This Instructable shows how to turn solar powered pathway lights into solar powered tree lights. It's not always convenient or safe to to run AC extension cords all over the garden to power lighted decorations. Solar powered lights carry their own power source with them and can be hung anywhere they will receive sunshine during the day to recharge. The project was also a way to re-inforce solar energy concepts for one of my children. As basic as they seem, pathway lights demonstrate the storage of solar energy by charging a battery during the day time, and then using the stored energy to provide light at night.
The multi-color pathway lights we used have a small PCB that controls the battery charging function as well as the "random" color changing function of the LED. You can use clear pathway lights as well - whether to use color or clear is a personal preference. All the "tech" is provided by the pathway light. What we are going to do is to disassemble the light, relocate the LED to an ornamental glass ball and attach a wire hanger to the solar module so that the solar light can be hung from tree.
Step 1: Bits and Pieces
Solar pathway lights came from Walmart. The glass balls came from AC Moore craft store and are readily available elsewhere. The paint is Krylon Frosted Glass spray paint which will diffuse the light from the LED to create a uniform glow. The paint is recommended for internal use only. Over time we found that the paint started cracking and sliding but that created even more visual appeal in a way that is difficult to do by intent. You could use glass etching chemicals or sandpaper as an alternative to achieve the same effect as the paint. You can also spray the paint on the inside of the ball which should keep it in perfect condition for a long long time!
All told, cost for a single light will be roughly $5 each which the major cost from the pathway light.
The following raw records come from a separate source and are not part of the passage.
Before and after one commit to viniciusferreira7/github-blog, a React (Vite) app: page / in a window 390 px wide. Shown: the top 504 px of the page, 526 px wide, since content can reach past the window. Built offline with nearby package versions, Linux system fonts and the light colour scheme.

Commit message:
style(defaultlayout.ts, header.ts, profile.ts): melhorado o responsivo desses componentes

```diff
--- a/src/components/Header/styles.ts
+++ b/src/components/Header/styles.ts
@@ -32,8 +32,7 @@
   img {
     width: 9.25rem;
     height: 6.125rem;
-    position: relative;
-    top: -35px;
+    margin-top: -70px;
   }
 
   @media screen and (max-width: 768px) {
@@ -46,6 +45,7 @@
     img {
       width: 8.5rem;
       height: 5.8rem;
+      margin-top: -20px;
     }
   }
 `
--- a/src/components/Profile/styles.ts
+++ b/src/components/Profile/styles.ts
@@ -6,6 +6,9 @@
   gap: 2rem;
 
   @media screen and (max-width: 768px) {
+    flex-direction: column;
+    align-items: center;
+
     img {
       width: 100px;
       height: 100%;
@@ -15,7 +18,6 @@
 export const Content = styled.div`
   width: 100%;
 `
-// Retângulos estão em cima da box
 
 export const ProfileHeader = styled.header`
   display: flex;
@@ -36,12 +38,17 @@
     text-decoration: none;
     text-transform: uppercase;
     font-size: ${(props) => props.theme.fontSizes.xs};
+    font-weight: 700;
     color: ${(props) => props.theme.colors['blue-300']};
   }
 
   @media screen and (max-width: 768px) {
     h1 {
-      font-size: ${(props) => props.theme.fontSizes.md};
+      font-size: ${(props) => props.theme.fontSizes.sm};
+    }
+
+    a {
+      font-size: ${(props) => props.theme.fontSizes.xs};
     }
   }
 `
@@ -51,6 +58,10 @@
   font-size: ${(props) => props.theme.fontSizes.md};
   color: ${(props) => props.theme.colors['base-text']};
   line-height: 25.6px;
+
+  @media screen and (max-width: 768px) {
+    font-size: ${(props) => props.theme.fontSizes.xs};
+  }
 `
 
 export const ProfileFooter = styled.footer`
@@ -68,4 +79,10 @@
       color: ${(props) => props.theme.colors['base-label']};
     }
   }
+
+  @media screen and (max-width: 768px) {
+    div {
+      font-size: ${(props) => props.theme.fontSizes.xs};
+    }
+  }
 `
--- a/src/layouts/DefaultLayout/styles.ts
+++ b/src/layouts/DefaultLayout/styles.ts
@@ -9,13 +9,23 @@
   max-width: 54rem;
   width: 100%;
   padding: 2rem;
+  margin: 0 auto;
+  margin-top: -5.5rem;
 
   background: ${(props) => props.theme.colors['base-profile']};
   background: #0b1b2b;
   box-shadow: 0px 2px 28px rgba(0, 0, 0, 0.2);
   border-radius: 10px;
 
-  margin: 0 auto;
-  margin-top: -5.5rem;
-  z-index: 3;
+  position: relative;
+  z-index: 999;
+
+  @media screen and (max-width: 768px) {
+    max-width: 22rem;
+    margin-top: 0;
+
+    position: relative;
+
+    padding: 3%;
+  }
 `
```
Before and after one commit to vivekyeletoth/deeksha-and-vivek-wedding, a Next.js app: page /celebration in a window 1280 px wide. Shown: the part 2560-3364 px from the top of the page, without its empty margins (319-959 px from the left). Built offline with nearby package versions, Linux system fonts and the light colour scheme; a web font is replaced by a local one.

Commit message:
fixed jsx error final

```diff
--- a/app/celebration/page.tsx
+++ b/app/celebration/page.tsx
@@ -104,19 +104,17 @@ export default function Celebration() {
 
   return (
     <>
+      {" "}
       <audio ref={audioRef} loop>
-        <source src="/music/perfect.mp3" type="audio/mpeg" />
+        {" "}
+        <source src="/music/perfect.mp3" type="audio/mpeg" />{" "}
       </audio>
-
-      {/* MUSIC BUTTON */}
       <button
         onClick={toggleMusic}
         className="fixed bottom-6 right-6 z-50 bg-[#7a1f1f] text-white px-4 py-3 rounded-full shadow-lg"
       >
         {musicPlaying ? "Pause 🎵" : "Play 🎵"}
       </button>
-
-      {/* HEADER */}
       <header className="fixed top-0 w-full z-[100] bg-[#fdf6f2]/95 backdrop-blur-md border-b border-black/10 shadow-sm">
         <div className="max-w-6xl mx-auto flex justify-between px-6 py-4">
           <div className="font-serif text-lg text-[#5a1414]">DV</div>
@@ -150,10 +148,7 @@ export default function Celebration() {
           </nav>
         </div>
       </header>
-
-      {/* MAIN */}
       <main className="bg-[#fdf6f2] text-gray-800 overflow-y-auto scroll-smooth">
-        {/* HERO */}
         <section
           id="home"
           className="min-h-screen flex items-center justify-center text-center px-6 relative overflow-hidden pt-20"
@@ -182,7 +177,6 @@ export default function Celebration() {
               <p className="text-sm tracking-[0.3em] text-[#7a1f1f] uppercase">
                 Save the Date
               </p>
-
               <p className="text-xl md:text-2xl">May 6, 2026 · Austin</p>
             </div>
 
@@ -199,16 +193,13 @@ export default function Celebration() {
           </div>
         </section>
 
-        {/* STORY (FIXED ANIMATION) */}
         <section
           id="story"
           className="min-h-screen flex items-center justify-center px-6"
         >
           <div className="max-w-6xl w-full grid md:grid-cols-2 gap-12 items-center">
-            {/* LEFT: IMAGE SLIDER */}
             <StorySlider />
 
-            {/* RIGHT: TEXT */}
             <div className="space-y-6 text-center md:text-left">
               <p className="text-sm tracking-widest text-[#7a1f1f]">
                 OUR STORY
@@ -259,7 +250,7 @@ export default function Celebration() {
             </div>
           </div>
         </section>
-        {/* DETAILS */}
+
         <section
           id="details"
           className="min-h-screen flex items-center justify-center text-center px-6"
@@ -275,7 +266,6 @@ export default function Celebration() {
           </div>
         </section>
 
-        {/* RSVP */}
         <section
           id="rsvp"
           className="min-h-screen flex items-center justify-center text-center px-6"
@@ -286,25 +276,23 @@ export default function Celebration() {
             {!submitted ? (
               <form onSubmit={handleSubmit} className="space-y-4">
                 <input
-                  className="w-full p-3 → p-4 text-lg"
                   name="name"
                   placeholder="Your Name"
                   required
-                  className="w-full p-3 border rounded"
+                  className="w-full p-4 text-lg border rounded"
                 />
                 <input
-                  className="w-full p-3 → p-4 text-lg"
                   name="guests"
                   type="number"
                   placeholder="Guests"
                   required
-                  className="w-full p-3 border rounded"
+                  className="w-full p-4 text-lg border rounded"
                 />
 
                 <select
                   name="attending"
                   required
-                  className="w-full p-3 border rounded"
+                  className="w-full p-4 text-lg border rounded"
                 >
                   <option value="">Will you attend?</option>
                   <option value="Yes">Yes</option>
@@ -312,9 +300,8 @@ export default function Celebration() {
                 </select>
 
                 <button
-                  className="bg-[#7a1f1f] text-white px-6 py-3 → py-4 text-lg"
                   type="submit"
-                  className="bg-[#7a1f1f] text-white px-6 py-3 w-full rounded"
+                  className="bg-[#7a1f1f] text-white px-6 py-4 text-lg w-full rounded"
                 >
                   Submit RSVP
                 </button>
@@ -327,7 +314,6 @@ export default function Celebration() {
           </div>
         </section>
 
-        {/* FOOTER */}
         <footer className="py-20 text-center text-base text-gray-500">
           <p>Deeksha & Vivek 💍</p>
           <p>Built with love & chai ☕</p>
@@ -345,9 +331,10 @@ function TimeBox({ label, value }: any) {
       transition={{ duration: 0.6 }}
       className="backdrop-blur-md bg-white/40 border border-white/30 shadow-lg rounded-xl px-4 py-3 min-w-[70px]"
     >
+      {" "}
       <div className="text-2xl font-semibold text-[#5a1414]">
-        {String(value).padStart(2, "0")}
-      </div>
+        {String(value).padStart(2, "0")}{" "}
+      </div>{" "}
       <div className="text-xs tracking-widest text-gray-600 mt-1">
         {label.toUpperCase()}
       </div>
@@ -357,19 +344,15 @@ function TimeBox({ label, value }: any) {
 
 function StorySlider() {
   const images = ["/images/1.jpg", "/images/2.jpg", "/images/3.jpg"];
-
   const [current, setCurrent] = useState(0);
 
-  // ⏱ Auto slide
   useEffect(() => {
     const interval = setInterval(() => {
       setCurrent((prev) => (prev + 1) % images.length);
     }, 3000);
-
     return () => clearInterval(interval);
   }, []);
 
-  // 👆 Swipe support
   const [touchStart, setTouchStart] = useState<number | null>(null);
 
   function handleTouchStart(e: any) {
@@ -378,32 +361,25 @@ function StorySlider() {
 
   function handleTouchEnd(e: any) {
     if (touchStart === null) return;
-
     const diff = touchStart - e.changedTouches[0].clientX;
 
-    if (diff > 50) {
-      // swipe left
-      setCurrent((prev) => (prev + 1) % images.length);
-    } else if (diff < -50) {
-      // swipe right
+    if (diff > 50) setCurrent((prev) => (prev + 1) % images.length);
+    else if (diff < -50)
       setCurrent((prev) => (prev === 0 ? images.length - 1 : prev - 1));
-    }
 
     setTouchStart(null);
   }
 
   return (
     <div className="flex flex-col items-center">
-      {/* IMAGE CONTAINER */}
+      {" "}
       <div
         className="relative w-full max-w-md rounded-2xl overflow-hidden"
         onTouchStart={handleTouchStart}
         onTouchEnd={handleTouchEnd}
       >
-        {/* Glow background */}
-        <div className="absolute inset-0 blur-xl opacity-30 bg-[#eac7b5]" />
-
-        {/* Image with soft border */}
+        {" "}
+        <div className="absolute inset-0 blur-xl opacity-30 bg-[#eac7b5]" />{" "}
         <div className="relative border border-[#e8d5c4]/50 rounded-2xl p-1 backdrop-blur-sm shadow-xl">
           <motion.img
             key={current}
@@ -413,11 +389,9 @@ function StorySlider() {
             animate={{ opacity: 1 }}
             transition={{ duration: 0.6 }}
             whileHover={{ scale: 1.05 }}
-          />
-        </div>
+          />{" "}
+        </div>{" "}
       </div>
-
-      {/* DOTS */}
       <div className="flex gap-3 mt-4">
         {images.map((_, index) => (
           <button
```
The balls work out to about $0.80 each.
Tools you will need are drill with 1/16" and 1/4" drill bits, pliers, side cutters, hot glue gun, sharp knife, Phillips screwdriver and a soldering iron.